Unstable diabetes: See brittle diabetes.
Urine testing: Checking urine to see if it contains ketones. If you have type 1 diabetes, are pregnant and have diabetes, or have gestational diabetes, your doctor may ask you to check your urine for ketones. This is an easy test done at home with a dipstick measure.
Urologist: A doctor who specializes in treatment of the urinary tract for men and women, as well as treatment of the genital organs for males.
Recent headlines about cinnamon are the result of an accidental finding in a Maryland USDA research center. Incredibly, the catalyst was as American as good old apple pie, flavored with -- what else -- cinnamon. Scientists were testing the effects of various foods on blood sugar (glucose) levels. They expected the classic pie to have an adverse effect, but instead they found it actually helped lower blood glucose levels.

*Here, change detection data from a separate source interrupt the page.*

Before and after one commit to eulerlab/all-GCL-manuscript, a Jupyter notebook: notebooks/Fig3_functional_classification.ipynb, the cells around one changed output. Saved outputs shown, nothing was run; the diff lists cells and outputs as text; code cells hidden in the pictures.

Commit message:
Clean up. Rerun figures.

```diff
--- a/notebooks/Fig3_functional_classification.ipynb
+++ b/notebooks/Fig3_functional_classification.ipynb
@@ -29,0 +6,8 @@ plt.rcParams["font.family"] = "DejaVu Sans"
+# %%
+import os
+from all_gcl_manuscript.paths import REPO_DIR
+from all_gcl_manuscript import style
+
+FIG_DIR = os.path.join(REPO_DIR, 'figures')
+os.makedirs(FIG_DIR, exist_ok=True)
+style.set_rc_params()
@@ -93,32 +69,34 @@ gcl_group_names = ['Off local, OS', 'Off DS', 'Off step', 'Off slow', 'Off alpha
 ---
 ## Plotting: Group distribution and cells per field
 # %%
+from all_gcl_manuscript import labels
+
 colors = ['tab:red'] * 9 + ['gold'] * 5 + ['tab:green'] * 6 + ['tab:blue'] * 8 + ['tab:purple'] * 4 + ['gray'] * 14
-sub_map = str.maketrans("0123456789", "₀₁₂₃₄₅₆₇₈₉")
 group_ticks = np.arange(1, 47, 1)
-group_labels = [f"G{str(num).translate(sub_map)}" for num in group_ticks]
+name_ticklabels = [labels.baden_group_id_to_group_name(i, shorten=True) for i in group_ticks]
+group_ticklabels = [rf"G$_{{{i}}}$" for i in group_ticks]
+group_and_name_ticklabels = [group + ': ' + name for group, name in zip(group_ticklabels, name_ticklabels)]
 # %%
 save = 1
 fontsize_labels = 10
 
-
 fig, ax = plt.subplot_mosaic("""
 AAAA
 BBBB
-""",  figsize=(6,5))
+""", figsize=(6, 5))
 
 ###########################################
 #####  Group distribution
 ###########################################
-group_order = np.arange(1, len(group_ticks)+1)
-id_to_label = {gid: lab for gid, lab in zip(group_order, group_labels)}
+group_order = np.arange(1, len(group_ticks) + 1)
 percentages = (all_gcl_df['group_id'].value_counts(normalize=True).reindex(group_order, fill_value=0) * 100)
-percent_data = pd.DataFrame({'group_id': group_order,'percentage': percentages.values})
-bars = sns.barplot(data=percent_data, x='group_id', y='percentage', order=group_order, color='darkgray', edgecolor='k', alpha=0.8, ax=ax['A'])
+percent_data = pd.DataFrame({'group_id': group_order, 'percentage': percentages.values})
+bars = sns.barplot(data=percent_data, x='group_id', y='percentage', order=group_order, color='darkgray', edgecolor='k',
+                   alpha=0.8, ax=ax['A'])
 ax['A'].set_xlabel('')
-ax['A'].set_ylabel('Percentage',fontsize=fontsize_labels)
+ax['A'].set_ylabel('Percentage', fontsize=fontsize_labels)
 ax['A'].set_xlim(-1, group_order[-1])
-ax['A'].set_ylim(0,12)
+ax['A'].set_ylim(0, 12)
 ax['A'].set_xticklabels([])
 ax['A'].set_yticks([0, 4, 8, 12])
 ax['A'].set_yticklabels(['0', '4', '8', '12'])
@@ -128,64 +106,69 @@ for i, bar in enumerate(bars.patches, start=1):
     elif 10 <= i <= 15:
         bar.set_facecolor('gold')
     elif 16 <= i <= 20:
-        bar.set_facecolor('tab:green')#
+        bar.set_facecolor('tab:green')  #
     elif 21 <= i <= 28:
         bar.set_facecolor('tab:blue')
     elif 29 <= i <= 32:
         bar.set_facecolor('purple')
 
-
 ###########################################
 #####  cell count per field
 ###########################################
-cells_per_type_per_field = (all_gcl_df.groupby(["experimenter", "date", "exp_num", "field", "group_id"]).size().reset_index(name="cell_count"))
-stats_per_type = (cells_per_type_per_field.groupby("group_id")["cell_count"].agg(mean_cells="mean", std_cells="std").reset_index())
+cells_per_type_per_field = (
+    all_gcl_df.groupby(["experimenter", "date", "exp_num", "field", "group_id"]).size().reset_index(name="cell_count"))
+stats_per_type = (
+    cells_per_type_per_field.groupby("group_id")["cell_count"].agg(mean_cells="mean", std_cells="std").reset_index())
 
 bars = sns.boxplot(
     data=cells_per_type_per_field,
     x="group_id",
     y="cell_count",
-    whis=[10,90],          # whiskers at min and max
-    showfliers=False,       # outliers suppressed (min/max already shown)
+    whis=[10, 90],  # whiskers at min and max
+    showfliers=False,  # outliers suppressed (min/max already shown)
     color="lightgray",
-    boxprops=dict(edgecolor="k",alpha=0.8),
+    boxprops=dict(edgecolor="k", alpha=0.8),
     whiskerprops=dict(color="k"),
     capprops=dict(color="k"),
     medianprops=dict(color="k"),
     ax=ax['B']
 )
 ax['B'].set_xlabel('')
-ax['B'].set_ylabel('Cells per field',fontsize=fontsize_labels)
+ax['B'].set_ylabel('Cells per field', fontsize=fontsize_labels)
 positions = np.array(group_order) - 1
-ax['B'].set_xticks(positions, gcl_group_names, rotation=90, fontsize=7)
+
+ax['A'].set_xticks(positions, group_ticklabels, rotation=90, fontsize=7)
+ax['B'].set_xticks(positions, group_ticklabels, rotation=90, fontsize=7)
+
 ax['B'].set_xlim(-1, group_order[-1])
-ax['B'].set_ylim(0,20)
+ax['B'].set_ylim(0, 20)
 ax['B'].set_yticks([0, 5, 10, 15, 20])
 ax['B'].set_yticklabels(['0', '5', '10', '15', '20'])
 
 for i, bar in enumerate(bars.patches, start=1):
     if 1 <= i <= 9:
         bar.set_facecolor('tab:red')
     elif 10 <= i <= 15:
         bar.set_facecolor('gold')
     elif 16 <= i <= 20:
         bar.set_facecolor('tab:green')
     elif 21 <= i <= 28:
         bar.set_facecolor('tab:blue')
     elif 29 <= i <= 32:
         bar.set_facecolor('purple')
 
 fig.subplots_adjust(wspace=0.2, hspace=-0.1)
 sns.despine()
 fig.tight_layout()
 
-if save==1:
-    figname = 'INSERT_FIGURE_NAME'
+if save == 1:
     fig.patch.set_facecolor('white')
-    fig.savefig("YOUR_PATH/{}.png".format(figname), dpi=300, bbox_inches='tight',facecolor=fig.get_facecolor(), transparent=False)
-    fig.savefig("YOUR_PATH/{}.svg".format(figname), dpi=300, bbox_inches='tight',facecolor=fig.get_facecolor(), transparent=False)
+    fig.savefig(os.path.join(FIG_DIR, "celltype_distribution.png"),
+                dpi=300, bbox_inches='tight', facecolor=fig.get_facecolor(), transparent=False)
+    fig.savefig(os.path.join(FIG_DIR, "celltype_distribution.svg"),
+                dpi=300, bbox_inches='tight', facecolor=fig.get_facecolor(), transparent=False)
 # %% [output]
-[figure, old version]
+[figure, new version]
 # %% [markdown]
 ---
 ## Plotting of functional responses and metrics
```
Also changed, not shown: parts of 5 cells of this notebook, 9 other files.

The researchers then took their surprising discovery and tested it in a small 60 patient study conducted in Pakistan, reporting in the journal Diabetes Care. All the patients had been treated for type 2, adult onset diabetes for several years and were taking anti-diabetic drugs to increase their insulin output. But they were not yet taking insulin to help process their blood glucose. The subjects were given small doses of cinnamon ranging from as little as a quarter teaspoon to less than 2 teaspoons a day for 40 days.
Yesterday, I heard a patient advocate say he was thankful for diabetes. He said, “If I had to choose a disease, type 1 diabetes isn’t a bad choice. Sometimes I feel thankful for having it.” The 40-something who said this was speaking on the radio as I was driving. I nearly swerved off the road.